Public Function VlookupNth(MyVal As Variant, MyRange As Range, Optional ColRef As Long, _Optional Nth As Long = 1)
'Similar to Vlookup, but returns the Nth value found from the top of myrange.
'Not necessarily the First.
'The TRUE/FALSE argument usually found in Vlookup is assumed FALSE in this function. 'Data does NOT need to be sorted, and it searches for EXACT match.
'if ColRef is omitted, uses the number of columns in myrange
'if Nth is omitted, returns the first value found

Dim Count, i As Long
Dim MySheet As Worksheet

Count = 0
Set MySheet = Sheets(MyRange.Parent.Name)
If ColRef = 0 Then ColRef = MyRange.Columns.Count
For i = MyRange.Row To MyRange.Row + MyRange.Rows.Count - 1
If MySheet.Cells(i, MyRange.Column).Value = MyVal Then
Count = Count + 1
If Count = Nth Then
VlookupNth = MySheet.Cells(i, MyRange.Column + ColRef - 1).Value
Exit Function
End If
End If
Next i
VlookupNth = "Not Found"
End Function

Now, once the VBA is complete, close the window and save your file.
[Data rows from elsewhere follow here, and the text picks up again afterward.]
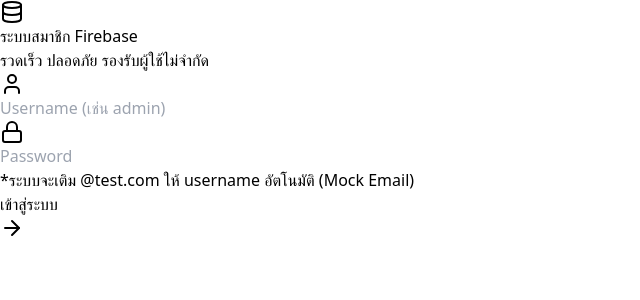
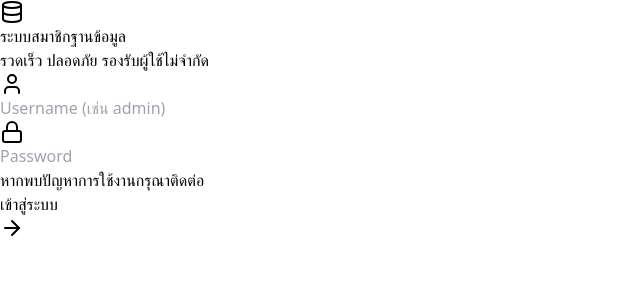
Before and after one commit to Natthasakk/loginfirebasesmac, a React (Vite) app: page / in a window 1280 px wide. Shown: the top 300 px of the page, without its empty margins (0-640 px from the left). Built offline with nearby package versions, Linux system fonts and the light colour scheme.

Commit message:
revise word

```diff
--- a/src/App.jsx
+++ b/src/App.jsx
@@ -172,7 +172,7 @@
             <div className="mx-auto bg-white/20 w-16 h-16 rounded-full flex items-center justify-center mb-4 backdrop-blur-sm">
               <Database className="text-white w-8 h-8" />
             </div>
-            <h2 className="text-2xl font-bold text-white">ระบบสมาชิก Firebase</h2>
+            <h2 className="text-2xl font-bold text-white">ระบบสมาชิกฐานข้อมูล</h2>
             <p className="text-orange-100 text-sm mt-1">รวดเร็ว ปลอดภัย รองรับผู้ใช้ไม่จำกัด</p>
           </div>
 
@@ -185,13 +185,6 @@
                 </div>
                 <span className="text-xs opacity-90">{error}</span>
               </div>
-            )}
-
-            {(!firebaseConfig.apiKey || firebaseConfig.apiKey === "AIzaSy...") && (
-               <div className="bg-yellow-50 border border-yellow-200 text-yellow-800 px-4 py-3 rounded-lg text-sm text-center animate-pulse">
-                 <b>Developer Alert:</b><br/>
-                 กรุณาใส่ Firebase Config ในไฟล์ App.jsx (บรรทัดที่ 15)
-               </div>
             )}
 
             <div className="space-y-4 pt-2">
@@ -218,7 +211,7 @@
                 />
               </div>
               <p className="text-xs text-gray-400 text-center">
-                *ระบบจะเติม @test.com ให้ username อัตโนมัติ (Mock Email)
+                หากพบปัญหาการใช้งานกรุณาติดต่อ
               </p>
             </div>
 
@@ -253,7 +246,7 @@
               <div className="bg-orange-600 p-1.5 rounded-lg">
                 <Database className="text-white w-5 h-5" />
               </div>
-              <span className="font-bold text-gray-800 text-lg hidden sm:block">Firebase System</span>
+              <span className="font-bold text-gray-800 text-lg hidden sm:block">ระบบสมาชิกฐานข้อมูล</span>
             </div>
             <div className="flex items-center gap-4">
               <div className="flex items-center gap-2 text-sm text-gray-600 bg-gray-100 px-3 py-1.5 rounded-full border border-gray-200">
@@ -276,9 +269,9 @@
       <main className="max-w-7xl mx-auto px-4 sm:px-6 lg:px-8 py-8">
         <div className="mb-6 flex flex-col sm:flex-row sm:items-end justify-between gap-4">
           <div>
-            <h1 className="text-2xl font-bold text-gray-900">ข้อมูลส่วนตัวของคุณ (Firestore)</h1>
+            <h1 className="text-2xl font-bold text-gray-900">ข้อมูลส่วนตัวของคุณ</h1>
             <p className="text-gray-500 mt-1 text-sm">
-              ดึงข้อมูลจาก Collection "data" ที่ username = <b>{user?.username}</b>
+              สวัสดีคุณ <b>{user?.username}</b>
             </p>
           </div>
           <button
@@ -295,7 +288,7 @@
           {dataLoading ? (
             <div className="flex flex-col items-center justify-center h-[300px] text-gray-500">
                <Loader2 className="w-10 h-10 animate-spin text-orange-600 mb-3" />
-               <p className="font-medium">กำลังโหลดข้อมูลจาก Firebase...</p>
+               <p className="font-medium">กำลังโหลดข้อมูล...</p>
             </div>
           ) : sheetData.length > 0 ? (
             <div className="overflow-x-auto">
```
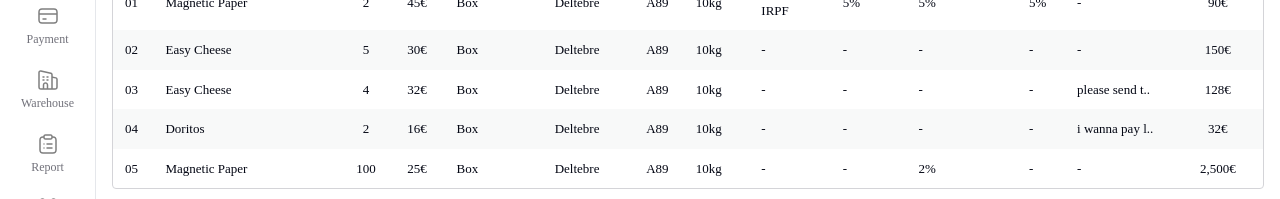
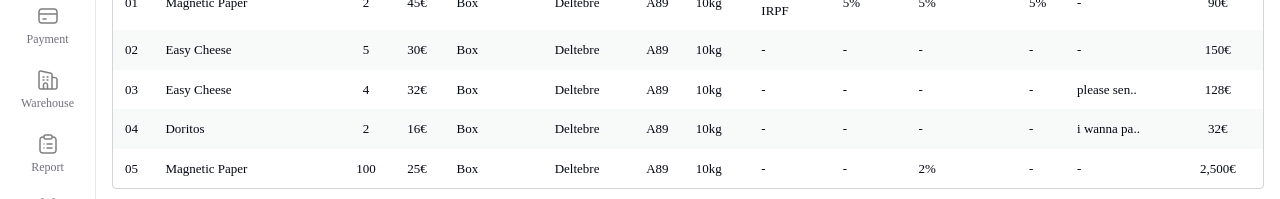
Before and after one commit to mammad-arvin/invoiceTask, a Next.js app: page /invoice/choose-a-template/configuration/new-invoice-page in a window 1280 px wide. Shown: the part 418-617 px from the top of the page. Built offline with nearby package versions, Linux system fonts and the light colour scheme.

Commit message:
updated to 10 character

```diff
--- a/utility/utilityFuction.js
+++ b/utility/utilityFuction.js
@@ -1,6 +1,6 @@
 const minDescrip = (desc) => {
     if (desc) {
-        const newDesc = desc.slice(0, 13) + "..";
+        const newDesc = desc.slice(0, 10) + "..";
         return newDesc;
     }
     return "";
```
Now you can enter this custom formula in the worksheet to pick any row number that you want:

=VLOOKUPNTH(LOOKUP_VALUE, LOOKUP_ARRAY, COLUMN_NUMBER, Nth_Number_Row)

So, if you want to choose the value in the 4th column of the second row where the value matches exactly, then the Excel formula would be something like this:

=VLOOKUPNTH(Lookup_Value,LOOKUP_ARRAY,4,2)

What's the difference between this advanced VLOOKUP formula and the standard VLOOKUP? If you have a normal VLOOKUP formula like this =VLOOKUP(A1,B:C,2,FALSE) whereas the VLOOKUPNTH formula would look like this =VLOOKUPNTH(A1,B:C,2,2). The last digit corresponds to the nth part which will return the nth occurrence of the lookup value.

Now you're probably wondering what happens if there are more than two occurrences? What if there are 200 occurrences of the data? Well, then you would need 200 formulas with one returning the first value, one returning the second and so on. You don't want to have to manually edit all 200 formulas so insert the ROW function in order to increment the nth as you fill the formula down. =VLOOKUPNTH($A$1,B:C,2,ROW(A1))



Check out our follow-up post: advanced custom HLOOKUP formula.